Wednesday’s European Commission announcement on proposed changes to mobile roaming tariffs will effectively end the EU mobile roaming market as it stands today. According to Informa senior analyst Paul Lambert, the Commission’s proposed requirement that operators open their networks to other providers has “consigned to history the bi-lateral approach to striking roaming wholesale agreements which has been in place since the advent of GSM.”
European mobile operators are big boys and can look after themselves, but sometimes the Informer can’t help feeling for them as they strive to fend off attacks from Silicon Valley OTT giants like Google, Apple, Microsoft and Facebook, while being constantly hamstrung by their own side.
Indian operator Airtel, which operators in 20 markets across Africa and Asia has extended its One Network on-net charging policy to its Asian markets. The One Network policy of charging domestic rates to subscribers while on Airtel networks irrespective of country was already established in Africa. Airtel inherited the policy from Zain when it acquired Zain’s African portfolio in 2010.

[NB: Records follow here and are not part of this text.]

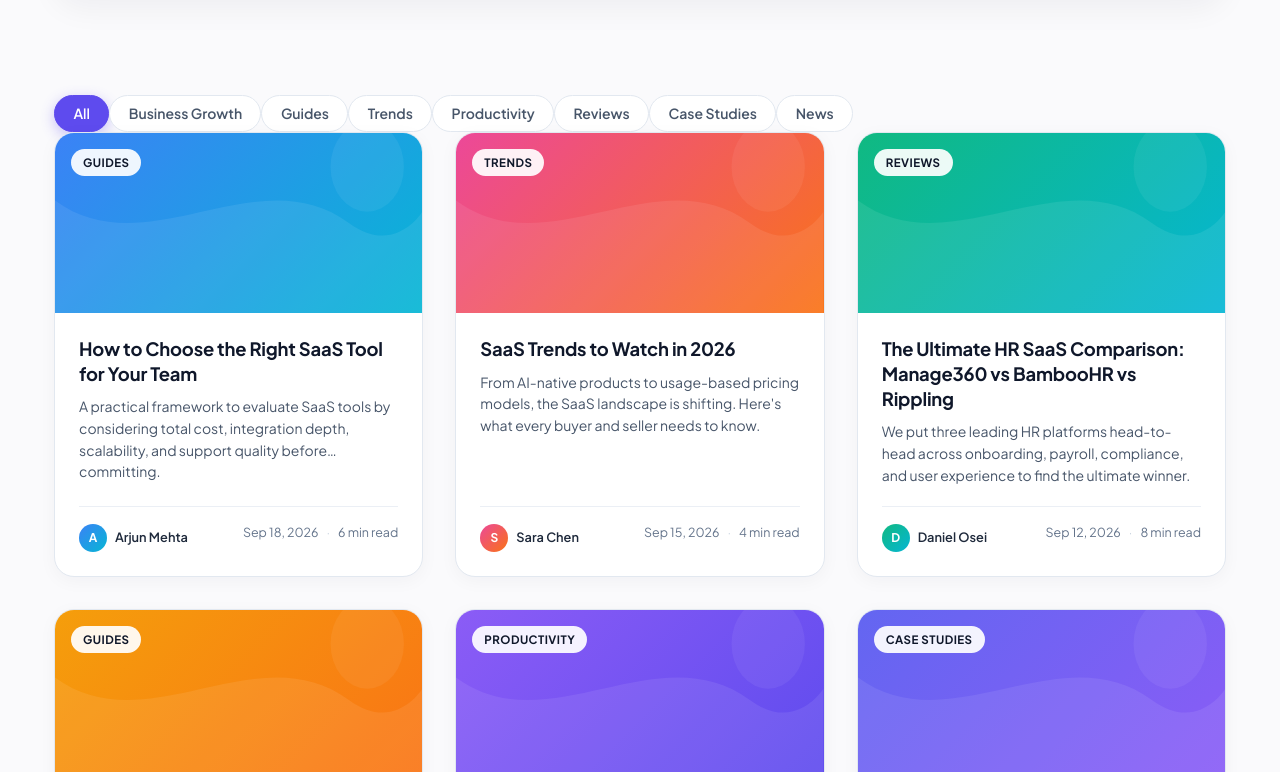
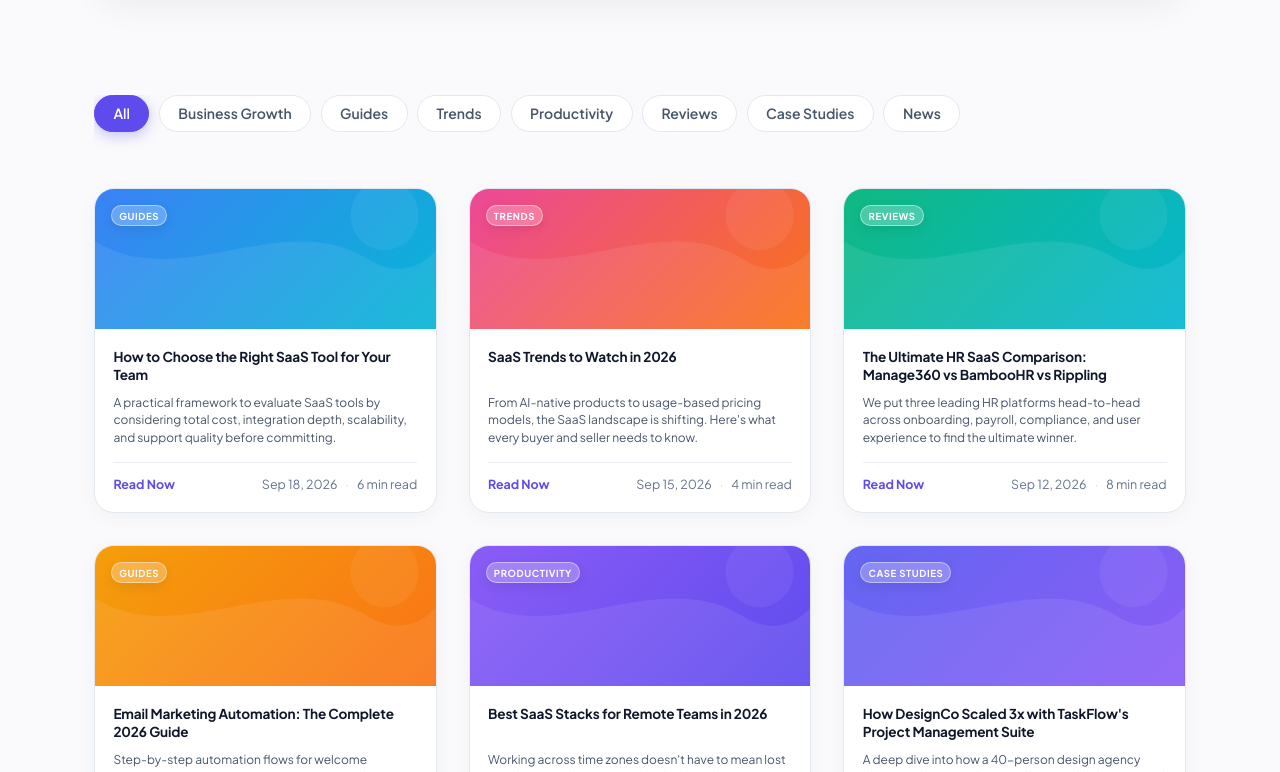
Before and after one commit to mynexasolutions-spec/Saas-Market, a Next.js app: page /blog in a window 1280 px wide. Shown: the part 968-1740 px from the top of the page. Built offline with nearby package versions, Linux system fonts and the light colour scheme.

Commit message:
some card changes

```diff
--- a/src/app/blog/BlogPageClient.tsx
+++ b/src/app/blog/BlogPageClient.tsx
@@ -247,7 +247,7 @@ export default function BlogPageClient() {
       <section className="blog-list-section">
         <div className="container">
           {/* Category Filters */}
-          <div className="blog-filters-row">
+          <div className="blog-filter-bar">
             {CATEGORIES.map((cat) => (
               <button
                 key={cat}
@@ -290,12 +290,9 @@ export default function BlogPageClient() {
                     <h3 className="blog-card-title">{post.title}</h3>
                     <p className="blog-card-excerpt">{post.excerpt}</p>
                     <div className="blog-card-footer">
-                      <div className="blog-author-mini">
-                        <div className="blog-author-avatar blog-author-avatar--sm" style={{ background: post.gradient }}>
-                          {post.author.charAt(0)}
-                        </div>
-                        <span>{post.author}</span>
-                      </div>
+                      <span className="blog-read-more-btn" style={{ fontSize: '0.78rem' }}>
+                        Read Now
+                      </span>
                       <div className="blog-card-meta">
                         <span>{post.date}</span>
                         <span className="blog-meta-sep">·</span>
--- a/src/app/globals.css
+++ b/src/app/globals.css
@@ -111,7 +111,7 @@ input, select, textarea {
 .container {
   max-width: var(--max-width);
   margin: 0 auto;
-  padding: 0 1.5rem;
+  padding: 0 max(1.5rem, 5vw);
 }
 
 /* ==========================================================================
@@ -2352,7 +2352,7 @@ input, select, textarea {
 
 .blog-card-banner {
   position: relative;
-  height: 180px;
+  height: 140px;
   overflow: hidden;
   display: flex;
   align-items: flex-start;
@@ -2362,47 +2362,39 @@ input, select, textarea {
 .blog-tag-badge {
     position: relative;
     z-index: 2;
-  background: rgba(255, 255, 255, 0.92);
-  backdrop-filter: blur(6px);
-  color: var(--slate-900);
-  font-size: 0.72rem;
+    background: rgba(255, 255, 255, 0.25);
+    backdrop-filter: blur(12px);
+    -webkit-backdrop-filter: blur(12px);
+    border: 1px solid rgba(255, 255, 255, 0.45);
+    color: #FFFFFF;
+    font-size: 0.6rem;
     font-weight: 700;
     text-transform: uppercase;
-  letter-spacing: 0.04em;
-  padding: 0.3rem 0.75rem;
+    letter-spacing: 0.06em;
+    padding: 0.15rem 0.45rem;
     border-radius: var(--radius-full);
-}
-
-.blog-card-body {
-  padding: 1.5rem;
-  display: flex;
-  flex-direction: column;
-  flex-grow: 1;
-}
-
-.blog-card-meta {
-  display: flex;
-  align-items: center;
-  gap: 0.5rem;
-  font-size: 0.78rem;
-  color: var(--slate-500);
-  margin-bottom: 0.65rem;
-}
+    box-shadow: 0 4px 12px rgba(0, 0, 0, 0.08);
+}
+
+.blog-card-body { padding: 1.15rem; display: flex; flex-direction: column; flex-grow: 1; }
+
+.blog-card-meta { display: flex; align-items: center; gap: 0.5rem; font-size: 0.78rem; color: var(--slate-500); margin-bottom: 0; }
 
 .blog-card-title {
-  font-size: 1.15rem;
+    font-size: 0.85rem;
     font-weight: 700;
     line-height: 1.35;
     color: var(--slate-900);
     margin-bottom: 0.6rem;
     letter-spacing: -0.01em;
-}
-
-.blog-card-excerpt {
-  color: var(--slate-600);
-  font-size: 0.875rem;
-  line-height: 1.55;
-  margin-bottom: 1.25rem;
+    min-height: 2.7em;
+    display: -webkit-box;
+    -webkit-line-clamp: 2;
+    -webkit-box-orient: vertical;
+    overflow: hidden;
+  }
+
+.blog-card-excerpt { color: var(--slate-600); font-size: 0.75rem; line-height: 1.45; margin-bottom: 1rem;
   flex-grow: 1;
   display: -webkit-box;
   -webkit-line-clamp: 3;
@@ -2410,12 +2402,7 @@ input, select, textarea {
   overflow: hidden;
 }
 
-.blog-card-footer {
-  display: flex;
-  align-items: center;
-  justify-content: space-between;
-  border-top: 1px solid var(--slate-150);
-  padding-top: 1rem;
+.blog-card-footer { display: flex; align-items: center; justify-content: space-between; border-top: 1px solid var(--slate-150); padding-top: 0.75rem;
   font-size: 0.8rem;
   color: var(--slate-500);
 }
```
Lines whose indentation alone changed are shown as unchanged.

Less than a week after the European Commission enforced regulations requiring mobile operators to further cut roaming tariffs within the EU, Commissioner Neelie Kroes has said Brussels will now move to end what she termed “roaming rip-offs.” Speaking at a press conference at the Commission headquarters on Wednesday, Kroes announced a “fundamental new approach” that would increase competition in the market and lower prices for consumers.

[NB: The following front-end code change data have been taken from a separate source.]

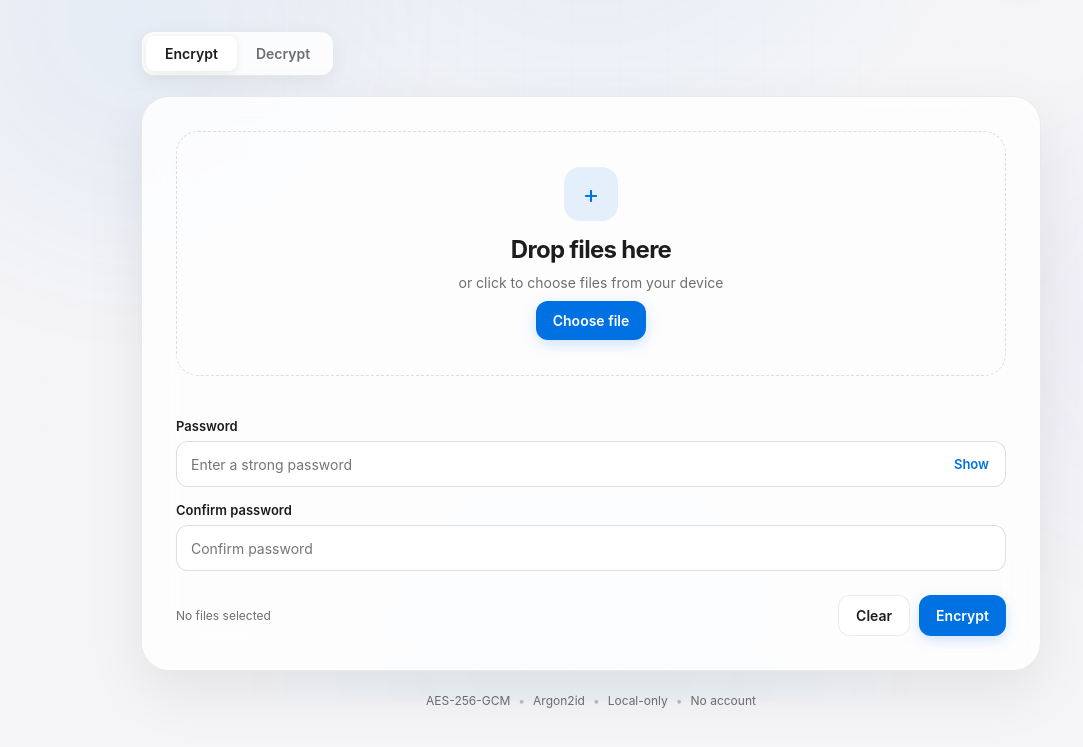
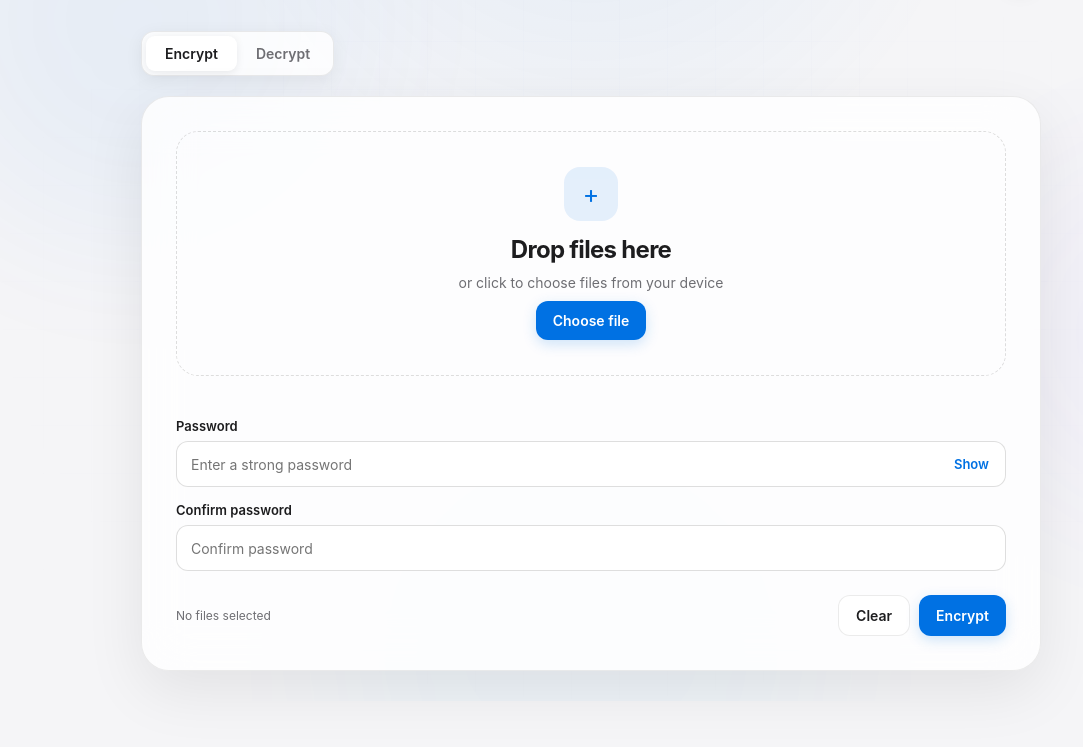
Before and after one commit to onlygoku/SecureDrop, a plain HTML site: page index.html in a window 1280 px wide. Shown: the part 99-846 px from the top of the page, without its empty margins (49-1132 px from the left). After the commit the page ends 818 px from the top, so only its background shows below. Drawn offline with Linux system fonts and the light colour scheme.

```diff
--- a/index.html
+++ b/index.html
@@ -316,23 +316,6 @@
 
         <!-- Security Footer -->
 
-        <footer class="security-footer">
-
-            <span>AES-256-GCM</span>
-
-            <span class="dot">•</span>
-
-            <span>Argon2id</span>
-
-            <span class="dot">•</span>
-
-            <span>Local-only</span>
-
-            <span class="dot">•</span>
-
-            <span>No account</span>
-
-        </footer>
 
     </div>
 
```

European mobile operators will once again be obliged to cut roaming tariffs in line with EU regulations that were first introduced in 2007. As of Friday, July 1, consumers opting for the EU-regulated “Eurotariff” will pay no more than 35c per minute for calls made and 11c per minute for calls received while roaming in the EU.